After a hectic flight to Muroc with an Air Force civilian engineer named Charles LaFountain, Edwards met the One on Thursday, May 20. As his check-out pilot, Cardenas occupied the raised pilot's seat under a bubble canopy that was bolted in place. Edwards was in the copilot's seat, at deck level, looking through plexiglass panels in the leading edge of the wing--a view so restricted that he could neither take off nor land. The next day they changed seats. "I flew the airplane," Edwards noted in his diary, "and must confess it is somewhat of an experience. Stability is poor all around--landing is peculiar. Has a great tendency to float." (That was ground effect, especially pronounced on an all-wing aircraft.)
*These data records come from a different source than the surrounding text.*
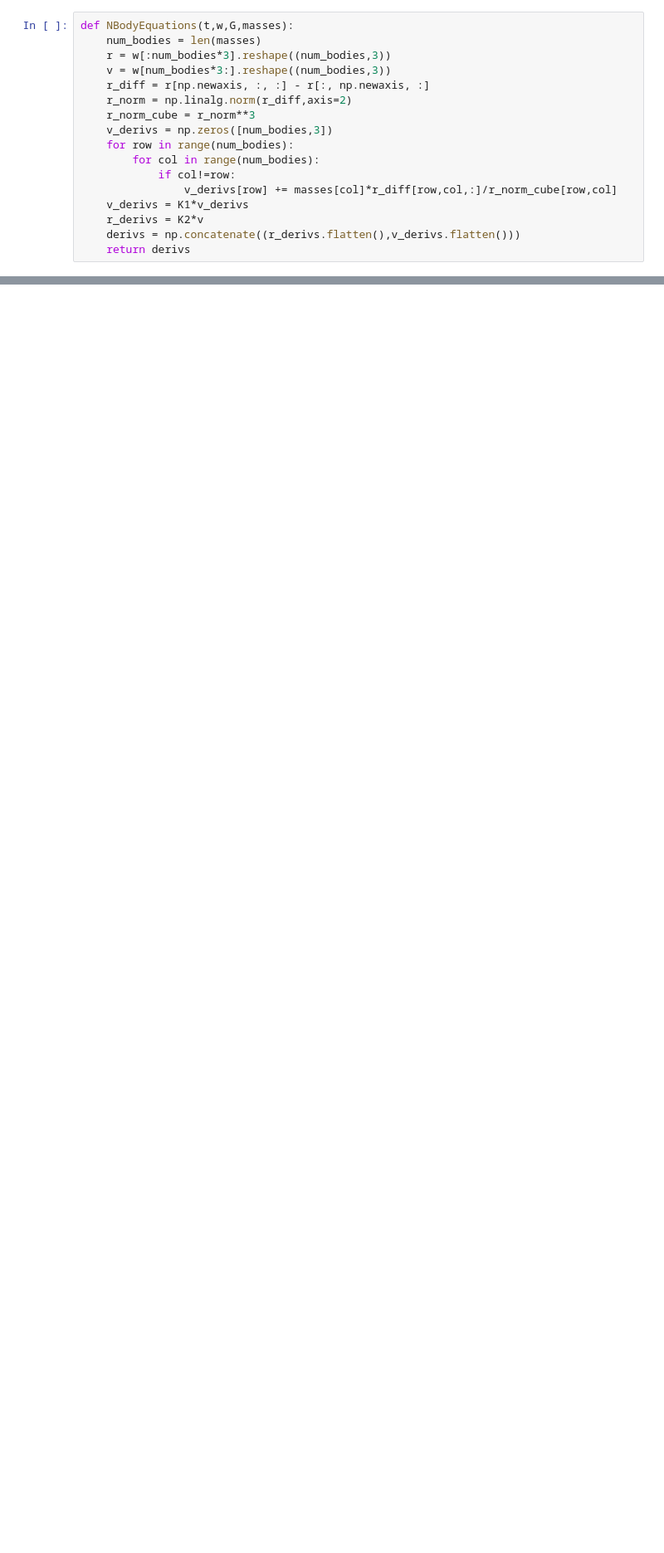
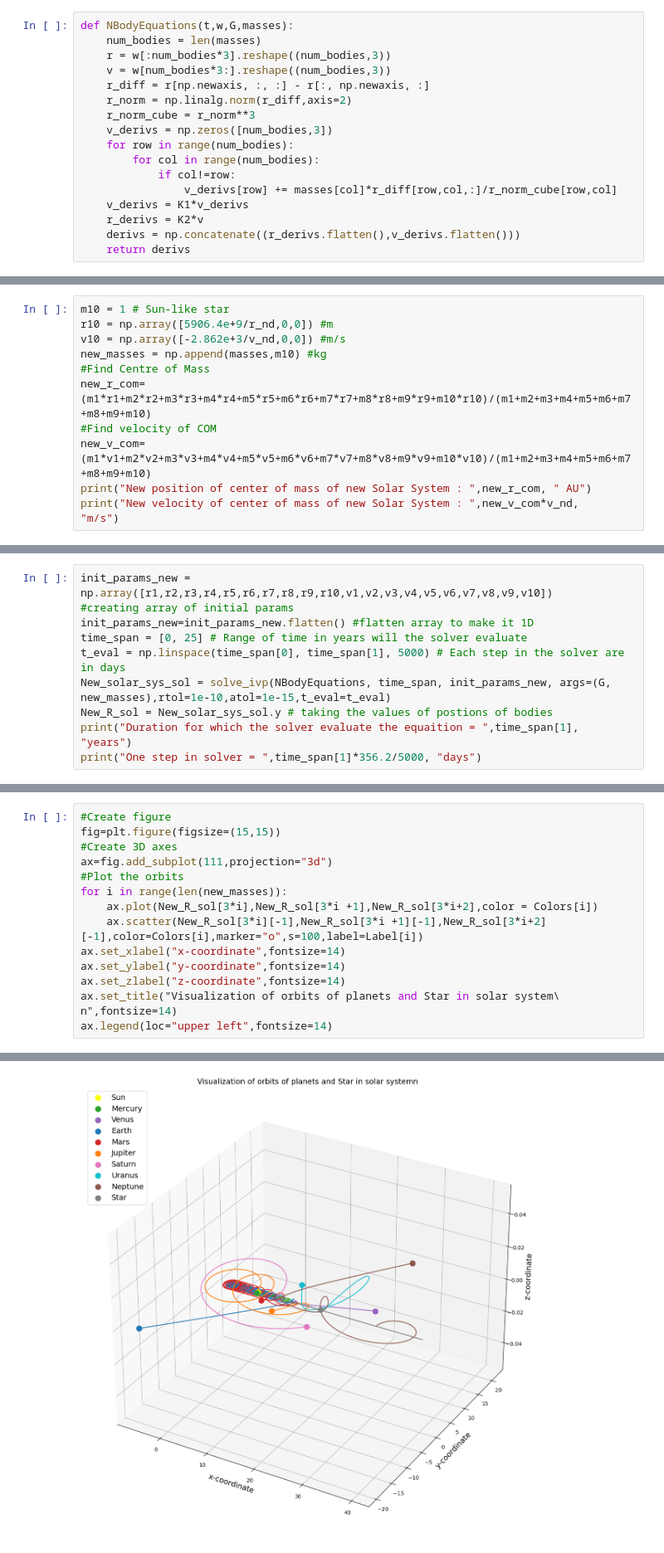
Before and after one commit to karan317/New-solar-system, a Jupyter notebook: Solar_system.ipynb, the cells around one changed output, grey strips where cells are left out. Shown at 83% size. Drawn from its saved outputs; the diff is of its cells as text; blank space fills up the shorter version.

```diff
--- a/Solar_system.ipynb
+++ b/Solar_system.ipynb
@@ -151,0 +161,12 @@ ax.legend(loc="upper left",fontsize=14)
+# %%
+m10 = 1 # Sun-like star
+r10 = np.array([5906.4e+9/r_nd,0,0]) #m
+v10 = np.array([-2.862e+3/v_nd,0,0]) #m/s
+new_masses = np.append(masses,m10) #kg
+#Find Centre of Mass
+new_r_com=(m1*r1+m2*r2+m3*r3+m4*r4+m5*r5+m6*r6+m7*r7+m8*r8+m9*r9+m10*r10)/(m1+m2+m3+m4+m5+m6+m7+m8+m9+m10)
+#Find velocity of COM
+new_v_com=(m1*v1+m2*v2+m3*v3+m4*v4+m5*v5+m6*v6+m7*v7+m8*v8+m9*v9+m10*v10)/(m1+m2+m3+m4+m5+m6+m7+m8+m9+m10)
+print("New position of center of mass of new Solar System : ",new_r_com, " AU")
+print("New velocity of center of mass of new Solar System : ",new_v_com*v_nd,
+"m/s")
@@ -151,0 +180,10 @@ ax.legend(loc="upper left",fontsize=14)
+# %%
+init_params_new = np.array([r1,r2,r3,r4,r5,r6,r7,r8,r9,r10,v1,v2,v3,v4,v5,v6,v7,v8,v9,v10])
+#creating array of initial params
+init_params_new=init_params_new.flatten() #flatten array to make it 1D
+time_span = [0, 25] # Range of time in years will the solver evaluate
+t_eval = np.linspace(time_span[0], time_span[1], 5000) # Each step in the solver are in days
+New_solar_sys_sol = solve_ivp(NBodyEquations, time_span, init_params_new, args=(G, new_masses),rtol=1e-10,atol=1e-15,t_eval=t_eval)
+New_R_sol = New_solar_sys_sol.y # taking the values of postions of bodies
+print("Duration for which the solver evaluate the equaition = ",time_span[1], "years")
+print("One step in solver = ",time_span[1]*356.2/5000, "days")
@@ -151,0 +195,16 @@ ax.legend(loc="upper left",fontsize=14)
+# %%
+#Create figure
+fig=plt.figure(figsize=(15,15))
+#Create 3D axes
+ax=fig.add_subplot(111,projection="3d")
+#Plot the orbits
+for i in range(len(new_masses)):
+    ax.plot(New_R_sol[3*i],New_R_sol[3*i +1],New_R_sol[3*i+2],color = Colors[i])
+    ax.scatter(New_R_sol[3*i][-1],New_R_sol[3*i +1][-1],New_R_sol[3*i+2][-1],color=Colors[i],marker="o",s=100,label=Label[i])
+ax.set_xlabel("x-coordinate",fontsize=14)
+ax.set_ylabel("y-coordinate",fontsize=14)
+ax.set_zlabel("z-coordinate",fontsize=14)
+ax.set_title("Visualization of orbits of planets and Star in solar system\
+n",fontsize=14)
+ax.legend(loc="upper left",fontsize=14)
+# %% [output]
@@ -151,0 +212 @@ ax.legend(loc="upper left",fontsize=14)
+[figure, added]
```
Also changed, not shown: parts of 21 cells of this notebook.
Cardenas left Muroc that Friday. Though Danny Forbes outranked him, Edwards was the more experienced and better-trained test pilot, so he was given overall command of the YB-49 program. It was slow going.
"Got two flights off today with doubtful success," he wrote on the following Thursday. "Darnedest airplane I ever tried to do anything with. Quite uncontrollable at times. Hope to be more favorably impressed as time goes on."
That day, Northrop formally turned the Two over to the Air Force. This was the YB-49 equipped to measure performance, and it would be commanded by Danny Forbes. The two men flew seven hours that day. When they flew the Two, Forbes was aircraft commander and Edwards his copilot; in the One, they swapped seats and responsibilities.
First a rainstorm drenched Muroc Dry Lake and put a halt to the program. Then Colonel Albert Boyd, the famously ferocious chief of the Flight Test Division, turned up with a contingent from Wright Field. What with one thing and another, it was Thursday, June 3, before they were able to resume the original pace. "What a wonderful day this has been!" Edwards wrote that evening, in what would be the last entry in his diary. "Got off two flights on the YB-49, a lovely flight on the DC-6, one on the C-74--and I'm bushed!. . . Col. Boyd flew the YB-49 for the first time today and wasn't too impressed. We all share the same views. A passable airplane in ideal conditions."
Edwards had flown the One in various configurations for nearly four hours that Thursday, stalling it with the landing gear down, with the landing gear up, and with flaps at all possible settings. Then Boyd flew it for another hour, after which the airplane was turned back to the manufacturer for a new round of tests. As Gary Pape summarized these tests in his book, Northrop Flying Wings, they were to probe "stability, control, and stalling characteristics that the AF pilots. . .felt were unacceptable."
On Friday, therefore, Edwards was back in the right seat as copilot in the Two. Over the course of four hours, Forbes and he made a high-power climb, ran speed-power tests at 10,000 feet, and calibrated the airspeed indicator. Then the two pilots telephoned Colonel Richard Horner in Dayton. Both pilots complained about the data they'd collected on aileron response, though it isn't clear whether they were finding fault with the airplane or alluding to trouble with the data collection systems. In any case, both the Dayton and Muroc contingents agreed to make an extra flight next day with "an augmented crew of test engineers."
So at 6:44 a.m. on Saturday, June 5, the Two took off on its final flight. Forbes was in the left seat, as aircraft commander, with Edwards flying as copilot on the right. Lieutenant Edward Swindell, who had the crucial task of balancing the airplane by feeding fuel to the engine from tanks that were forward and aft of the center of gravity, was behind them in the rear-facing flight engineer's seat. Two civilian engineers, Claire Leser and Chuck LaFountain, made up the "augmented crew."
Because it was Saturday, no chase plane was available, so the only first-hand reports came from Forbes himself. Just after 7 a.m., he radioed that he was over Bakersfield and climbing; half an hour later, that he was "over north end of Antelope Valley, 15,000 feet, and descending." As Northrop test pilot Fred Bretcher recalled the mission, it should have involved a climb to 40,000 feet and a series of performance tests--too many tests for Forbes and Edwards to have completed in 30 minutes. Probably the auxiliary power unit had pooped out before the Two reached its service ceiling, so Forbes had returned to an altitude where the APU could generate the power he needed to operate the electrical systems.
Their next chore was a series of stall tests at 15,000 feet, where the air was smoother. According to technical files from this series of tests that are preserved in the National Air and Space Museum archives, an Air Force civilian, Robert Coleman, said that the plan for this flight was to keep increasing engine power and angle of attack as the tests proceeded. "If the airplane proved to handle cleanly during [low-power] stalls," Coleman recalled, "stalls with higher power settings were to be obtained. . .. It is known," he added, "that the pilot was reluctant to attempt the higher power stalls."